**** TASK MATERIAL

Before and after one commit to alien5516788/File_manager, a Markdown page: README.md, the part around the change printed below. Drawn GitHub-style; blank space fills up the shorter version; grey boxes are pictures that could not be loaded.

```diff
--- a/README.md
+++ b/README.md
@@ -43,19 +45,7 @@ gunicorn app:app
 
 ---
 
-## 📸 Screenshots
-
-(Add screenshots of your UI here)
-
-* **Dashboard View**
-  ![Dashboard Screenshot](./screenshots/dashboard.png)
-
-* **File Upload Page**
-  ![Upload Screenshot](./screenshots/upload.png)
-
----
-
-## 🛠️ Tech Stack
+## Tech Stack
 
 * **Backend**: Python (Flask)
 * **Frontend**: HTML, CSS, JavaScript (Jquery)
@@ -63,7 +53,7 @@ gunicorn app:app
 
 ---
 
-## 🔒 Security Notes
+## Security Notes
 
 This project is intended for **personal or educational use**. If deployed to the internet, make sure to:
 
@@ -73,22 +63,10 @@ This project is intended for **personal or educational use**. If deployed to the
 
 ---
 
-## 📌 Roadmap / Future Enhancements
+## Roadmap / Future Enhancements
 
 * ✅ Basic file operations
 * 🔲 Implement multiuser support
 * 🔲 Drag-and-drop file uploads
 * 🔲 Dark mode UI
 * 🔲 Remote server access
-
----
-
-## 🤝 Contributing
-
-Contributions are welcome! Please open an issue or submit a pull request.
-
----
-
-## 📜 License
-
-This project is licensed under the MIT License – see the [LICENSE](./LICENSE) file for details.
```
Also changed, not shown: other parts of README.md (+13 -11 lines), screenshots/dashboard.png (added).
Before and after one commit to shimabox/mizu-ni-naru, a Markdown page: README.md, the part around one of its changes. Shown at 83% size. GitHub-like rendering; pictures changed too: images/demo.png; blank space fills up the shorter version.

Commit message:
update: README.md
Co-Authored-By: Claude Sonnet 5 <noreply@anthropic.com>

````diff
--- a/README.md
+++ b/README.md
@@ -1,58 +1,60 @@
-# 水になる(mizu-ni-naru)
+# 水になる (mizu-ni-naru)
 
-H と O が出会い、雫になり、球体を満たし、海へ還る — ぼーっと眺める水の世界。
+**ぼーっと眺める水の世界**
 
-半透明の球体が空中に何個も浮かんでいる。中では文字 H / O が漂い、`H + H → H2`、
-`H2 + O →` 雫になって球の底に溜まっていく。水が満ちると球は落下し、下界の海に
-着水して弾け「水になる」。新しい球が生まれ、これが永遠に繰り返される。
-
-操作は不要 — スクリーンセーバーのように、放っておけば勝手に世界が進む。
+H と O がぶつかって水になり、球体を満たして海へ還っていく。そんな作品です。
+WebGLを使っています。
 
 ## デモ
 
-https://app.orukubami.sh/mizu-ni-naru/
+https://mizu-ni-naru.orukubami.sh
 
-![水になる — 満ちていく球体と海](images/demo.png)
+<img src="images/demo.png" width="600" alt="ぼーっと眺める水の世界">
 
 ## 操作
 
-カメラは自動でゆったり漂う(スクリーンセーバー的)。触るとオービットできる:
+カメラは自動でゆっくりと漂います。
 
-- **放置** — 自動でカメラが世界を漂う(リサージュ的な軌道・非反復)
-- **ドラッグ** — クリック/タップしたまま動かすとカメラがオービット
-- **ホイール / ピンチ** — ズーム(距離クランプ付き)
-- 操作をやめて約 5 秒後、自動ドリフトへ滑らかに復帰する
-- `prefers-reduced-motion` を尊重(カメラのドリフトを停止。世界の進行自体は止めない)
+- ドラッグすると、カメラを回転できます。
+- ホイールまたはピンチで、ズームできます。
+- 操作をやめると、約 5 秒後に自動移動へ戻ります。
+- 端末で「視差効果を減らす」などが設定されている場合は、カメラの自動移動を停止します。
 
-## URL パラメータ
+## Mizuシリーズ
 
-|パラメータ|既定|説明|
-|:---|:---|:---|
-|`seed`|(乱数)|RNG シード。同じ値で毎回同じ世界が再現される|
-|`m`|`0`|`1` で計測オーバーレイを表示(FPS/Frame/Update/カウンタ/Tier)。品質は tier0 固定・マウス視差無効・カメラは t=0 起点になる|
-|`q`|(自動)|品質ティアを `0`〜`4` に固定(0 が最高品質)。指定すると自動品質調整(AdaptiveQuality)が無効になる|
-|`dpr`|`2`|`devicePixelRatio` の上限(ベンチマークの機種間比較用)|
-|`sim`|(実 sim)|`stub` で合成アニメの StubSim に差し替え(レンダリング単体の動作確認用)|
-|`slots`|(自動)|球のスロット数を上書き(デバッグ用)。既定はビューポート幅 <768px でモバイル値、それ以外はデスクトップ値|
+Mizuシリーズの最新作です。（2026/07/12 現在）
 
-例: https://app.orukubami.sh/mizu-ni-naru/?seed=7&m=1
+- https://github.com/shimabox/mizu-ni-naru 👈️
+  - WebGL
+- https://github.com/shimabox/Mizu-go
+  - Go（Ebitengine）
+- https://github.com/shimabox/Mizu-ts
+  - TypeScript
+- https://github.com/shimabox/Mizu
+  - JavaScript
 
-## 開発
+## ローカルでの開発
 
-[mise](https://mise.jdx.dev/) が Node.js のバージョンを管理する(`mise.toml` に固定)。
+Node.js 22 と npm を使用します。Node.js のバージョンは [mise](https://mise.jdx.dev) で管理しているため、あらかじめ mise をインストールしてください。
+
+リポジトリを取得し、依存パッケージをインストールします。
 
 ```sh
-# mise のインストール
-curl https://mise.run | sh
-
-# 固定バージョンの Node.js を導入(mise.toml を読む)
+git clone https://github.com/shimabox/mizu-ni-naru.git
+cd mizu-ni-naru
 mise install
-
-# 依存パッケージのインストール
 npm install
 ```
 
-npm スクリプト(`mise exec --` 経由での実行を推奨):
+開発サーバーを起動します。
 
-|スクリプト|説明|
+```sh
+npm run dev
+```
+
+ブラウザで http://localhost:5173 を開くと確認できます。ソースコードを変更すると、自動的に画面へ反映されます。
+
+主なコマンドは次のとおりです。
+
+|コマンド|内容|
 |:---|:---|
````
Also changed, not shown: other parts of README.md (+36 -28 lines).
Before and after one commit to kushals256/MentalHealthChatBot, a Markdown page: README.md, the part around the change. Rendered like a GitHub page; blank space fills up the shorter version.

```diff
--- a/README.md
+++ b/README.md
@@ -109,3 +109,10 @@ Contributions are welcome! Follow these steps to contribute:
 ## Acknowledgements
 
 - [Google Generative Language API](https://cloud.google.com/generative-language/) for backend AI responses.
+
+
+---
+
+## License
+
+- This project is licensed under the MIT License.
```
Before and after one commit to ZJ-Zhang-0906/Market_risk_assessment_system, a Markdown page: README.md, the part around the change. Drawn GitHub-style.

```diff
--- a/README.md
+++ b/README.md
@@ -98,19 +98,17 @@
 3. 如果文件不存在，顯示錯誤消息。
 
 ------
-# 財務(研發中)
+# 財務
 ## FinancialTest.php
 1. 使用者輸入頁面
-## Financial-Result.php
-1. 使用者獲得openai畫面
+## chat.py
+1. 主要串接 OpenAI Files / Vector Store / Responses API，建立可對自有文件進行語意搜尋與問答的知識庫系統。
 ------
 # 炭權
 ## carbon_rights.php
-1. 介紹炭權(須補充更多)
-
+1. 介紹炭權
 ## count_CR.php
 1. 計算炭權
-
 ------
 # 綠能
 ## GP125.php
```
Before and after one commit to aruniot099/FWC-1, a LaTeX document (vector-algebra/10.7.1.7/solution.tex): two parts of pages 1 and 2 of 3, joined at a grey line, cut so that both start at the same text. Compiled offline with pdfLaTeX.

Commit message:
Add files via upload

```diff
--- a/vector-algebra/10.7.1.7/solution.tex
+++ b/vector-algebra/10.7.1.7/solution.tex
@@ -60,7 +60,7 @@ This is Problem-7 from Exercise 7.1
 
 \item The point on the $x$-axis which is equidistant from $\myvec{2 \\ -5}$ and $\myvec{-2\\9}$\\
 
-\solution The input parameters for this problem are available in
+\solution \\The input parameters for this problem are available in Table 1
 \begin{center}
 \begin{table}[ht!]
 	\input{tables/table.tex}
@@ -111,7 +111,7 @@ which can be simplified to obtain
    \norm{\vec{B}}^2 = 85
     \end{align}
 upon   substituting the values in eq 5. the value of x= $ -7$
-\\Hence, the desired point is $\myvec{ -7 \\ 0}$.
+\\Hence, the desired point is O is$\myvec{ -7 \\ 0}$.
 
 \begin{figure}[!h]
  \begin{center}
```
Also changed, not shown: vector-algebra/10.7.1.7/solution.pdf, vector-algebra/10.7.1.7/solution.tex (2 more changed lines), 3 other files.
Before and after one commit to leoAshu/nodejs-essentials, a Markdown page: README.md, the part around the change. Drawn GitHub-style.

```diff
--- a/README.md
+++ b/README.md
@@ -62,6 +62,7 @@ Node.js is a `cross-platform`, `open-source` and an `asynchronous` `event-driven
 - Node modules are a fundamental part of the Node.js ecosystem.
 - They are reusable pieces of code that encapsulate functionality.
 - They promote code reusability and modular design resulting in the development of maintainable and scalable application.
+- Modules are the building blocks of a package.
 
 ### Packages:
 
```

********

» WHAT TO DO
Check each line above for the word "from", and copy the lines where it appears.

» SOLUTION FOR THIS EXERCISE
@@ -60,7 +60,7 @@ This is Problem-7 from Exercise 7.1
 \item The point on the $x$-axis which is equidistant from $\myvec{2 \\ -5}$ and $\myvec{-2\\9}$\\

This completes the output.